In partnership with Transport for London, we are trialling something a bit different to try to stop ratrunning, support active travel and improve air quality in the longer term.
Air pollution shortens the lives of Londoners, leading to nearly 10,000 premature deaths each year. On the other hand, walking and cycling (also known as ‘active travel’) helps to improve people’s physical and mental health.
A Brent Healthy Neighbourhood (BHN) is a group of residential streets where vehicle traffic which isn’t local to the area is either discouraged or removed. These areas are also sometimes referred to as 'Low Traffic Neighbourhoods'.
In a BHN, residents are still able to drive onto their street and get deliveries.
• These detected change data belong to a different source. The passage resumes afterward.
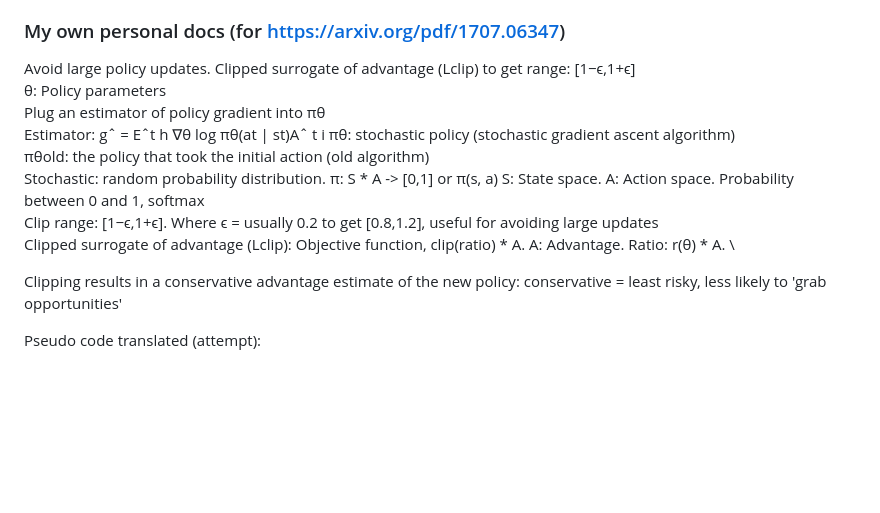
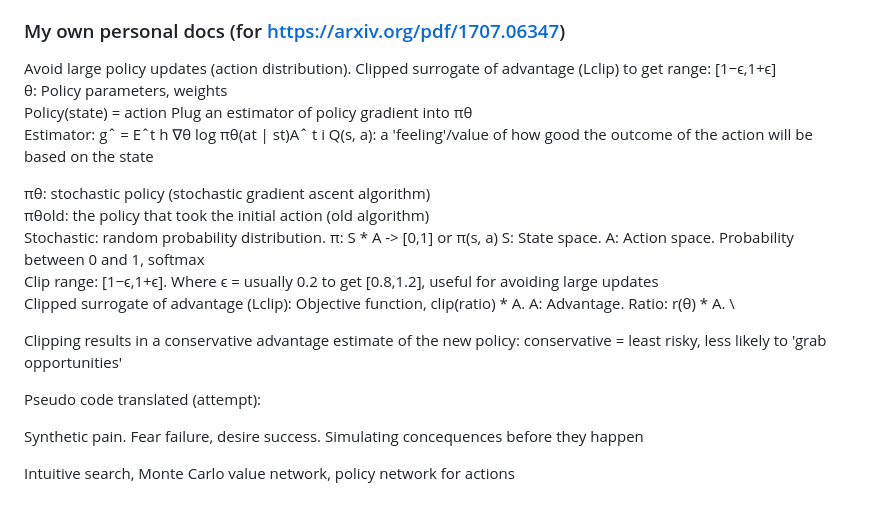
Before and after one commit to Hexcein-moonsters/polytrack_AI, a Markdown page: README.md, the part around the change printed below. Drawn GitHub-style; blank space fills up the shorter version.

```diff
--- a/README.md
+++ b/README.md
@@ -85,8 +86,9 @@ Now all that's left to do is go to the desired track and click on 'Watch' withou
 
 
 ### My own personal docs (for https://arxiv.org/pdf/1707.06347)
-Avoid large policy updates. Clipped surrogate of advantage (Lclip) to get range: [1−ϵ,1+ϵ]  \
-θ: Policy parameters  \
+Avoid large policy updates (action distribution). Clipped surrogate of advantage (Lclip) to get range: [1−ϵ,1+ϵ]  \
+θ: Policy parameters, weights  \
+Policy(state) = action
 Plug an estimator of policy gradient into πθ  \
 Estimator: gˆ = Eˆt
 h
@@ -94,6 +96,8 @@ h
 | st)Aˆ
 t
 i
+Q(s, a): a 'feeling'/value of how good the outcome of the action will be based on the state
+
 πθ: stochastic policy (stochastic gradient ascent algorithm)  \
 πθold: the policy that took the initial action (old algorithm)  \
 Stochastic: random probability distribution.    π: S * A -> [0,1] or π(s, a)    S: State space. A: Action space. Probability between 0 and 1, softmax  \
@@ -103,3 +107,10 @@ Clipped surrogate of advantage (Lclip): Objective function, clip(ratio) * A.
 Clipping results in a conservative advantage estimate of the new policy: conservative = least risky, less likely to 'grab opportunities'
 
 Pseudo code translated (attempt):
+
+
+
+
+Synthetic pain. Fear failure, desire success. Simulating concequences before they happen
+
+Intuitive search, Monte Carlo value network, policy network for actions
```
Also changed, not shown: other parts of README.md (+6 -5 lines).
However, road closures are placed at certain points within neighbourhoods to stop “non-local” traffic (cars, lorries, vans, for example) from passing through the area.
Why do we need Brent Healthy Neighbourhoods?
Our travel habits changed during the pandemic, and so we have unique opportunity to rethink how we get around and to try to improve people’s health and local air quality. Whilst the pandemic is our most pressing concern, the climate emergency has not gone away and we remain committed to policies that move us closer to carbon zero by 2030.
Aims of these schemes include:
- Fewer cars cutting through residential streets
- Healthier travel, encouraging more walking and cycling
- Less traffic in the wider area (this is called ‘traffic evaporation’ and happens as people adjust their travel habits)
- In the longer term, improved air quality for our lungs and our environment
How do they work?
Colourful planters are placed at strategic points to stop traffic from using the residential road as a cut-through. But people who live on that road still have access.
Everyone will be able to walk and cycle through the area and residents can still drive to their home using an altered route. Emergency access is also available.